Sion Sono’s first major film…one of the great expressions of 21st Century psychosis, along with films like Richard Kelly’s Southland Tales and Fruit Chan’s The Midnight After

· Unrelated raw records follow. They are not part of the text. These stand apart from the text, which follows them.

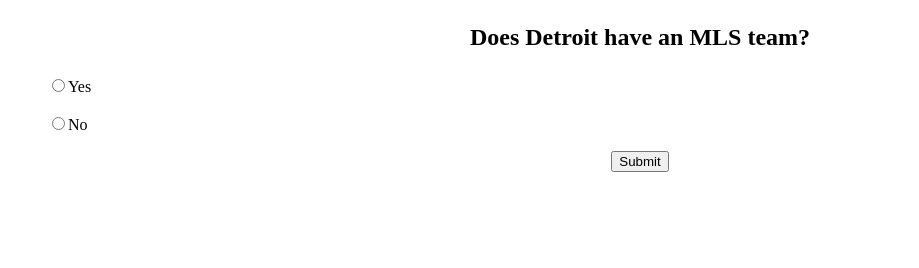
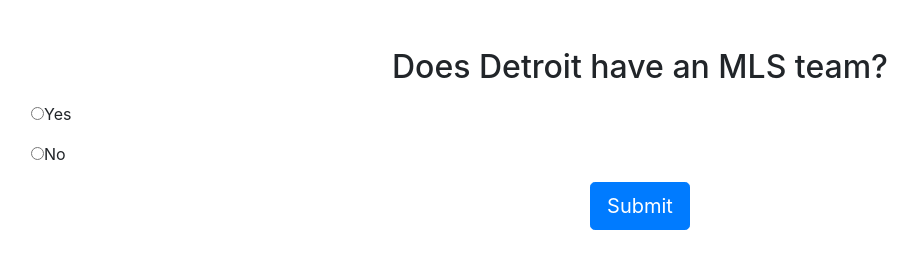
Before and after one commit to devaneyj3/JS_Quiz, a plain HTML site: page index.html in a window 1280 px wide. Shown: the whole page, without its empty margins (0-919 px from the left). Drawn offline with nearby package versions, Linux system fonts and the light colour scheme.

Commit message:
add bootstrap classes

```diff
--- a/index.html
+++ b/index.html
@@ -5,14 +5,14 @@
     <meta http-equiv="X-UA-Compatible" content="IE=edge">
     <title>Quiz</title>
     <meta name="viewport" content="width=device-width, initial-scale=1">
-    <link rel="stylesheet" type="text/css" media="screen" href="master.css">
+    <link href="https://stackpath.bootstrapcdn.com/bootstrap/4.3.1/css/bootstrap.min.css" rel="stylesheet" integrity="sha384-ggOyR0iXCbMQv3Xipma34MD+dH/1fQ784/j6cY/iJTQUOhcWr7x9JvoRxT2MZw1T" crossorigin="anonymous">
 
 </head>
 <body>
-    <div class="contain">
+    <div class="container-fluid mt-5 text-center">
         <h2 class="questions" id="question"></h2>
-        <p class="options"></p>
-        <button type="submit" class="submitButton">Submit</button>
+        <p class="options text-left pl-3"></p>
+        <button type="submit" class="submitButton btn btn-primary btn-lg">Submit</button>
         <br>
         <p class="score"></p>
     </div>
--- a/master.css
+++ /dev/null
@@ -1,16 +0,0 @@
-.options {
-    padding-left: 3%;
-    text-align: left;
-}
-
-.option {
-    padding: 1px;
-}
-
-.questions {
-
-}
-
-.contain {
-    text-align: center;
-}
--- a/script.js
+++ b/script.js
@@ -35,6 +35,26 @@
         quizQuestion: "What career is Jordan pursuing?",
         options: ["Web Developer", "Male Model"],
         correctAnswer: "Web Developer",
+    },
+    {
+        quizQuestion: "What is the capitol of Michigan?",
+        options: ["Lansing", "Ann Arbor"],
+        correctAnswer: "Lansing",
+    },
+    {
+        quizQuestion: "As of May 2019, what is the highest grossing movie of all time?",
+        options: ["Avatar", "The Avengers: Endgame"],
+        correctAnswer: "Avatar",
+    },
+    {
+        quizQuestion: "What is the paper company that the people in the TV show, The Office, work for?",
+        options: ["Dunder Mifflin", "Ohio Paper Company"],
+        correctAnswer: "Dunder Mifflin",
+    },
+    {
+        quizQuestion: "What state does The Office take place in?",
+        options: ["Pennsylvania", "Ohio"],
+        correctAnswer: "Pennsylvania",
     }
 ];
 
@@ -47,6 +67,7 @@
 {
     if(endOfQuiz == false)
     {
+        console.log(index);
         $("#question").html("<p>" + Questions[index].quizQuestion+ "</p>");
         $(".options").html("<p class='option'><input class='radio' type='radio' name='option' value='" + Questions[index].options[0]+ "'>" + Questions[index].options[0] + "<br></p>");
         $(".options").append("<p class='option'><input class='radio' type='radio' name='option' value='" + Questions[index].options[1]+ "'>" + Questions[index].options[1]+ "<br></p>");
@@ -72,6 +93,7 @@
 {
     $(".radio").click(function(){
         var radioValue = $(".radio:checked").val();
+        console.log(radioValue);
         if(radioValue == Questions[index].correctAnswer)
         {
             score++;
```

The characters in Suicide Club are repeatedly asked what connection they have to themselves in a film whose disparate parts never quite hang together in the way we’ve been taught to expect. The most harrowing sequence in the film doesn’t even have any causal relation to the broader mystery, as another group of youths leap to their doom—this time, from the roof of a school, in a copycat suicide—and not out of any explicit act of brainwashing, or a mind-blowing koan, or demonic possession, but simply as a result of a snowballing peer pressure. What Sono’s captured here is the lunatic spirit of the age: Suicide Club is one of the great expressions of 21st Century psychosis, along with films like Richard Kelly’s Southland Tales and Fruit Chan’s The Midnight After—films that actively resist the demands not just of traditional narrative or tastefulness, but that embrace the anti-rationality of the hyper-real. Virtual concepts can become tangible and malignant—and pop music will destroy, or save, us all.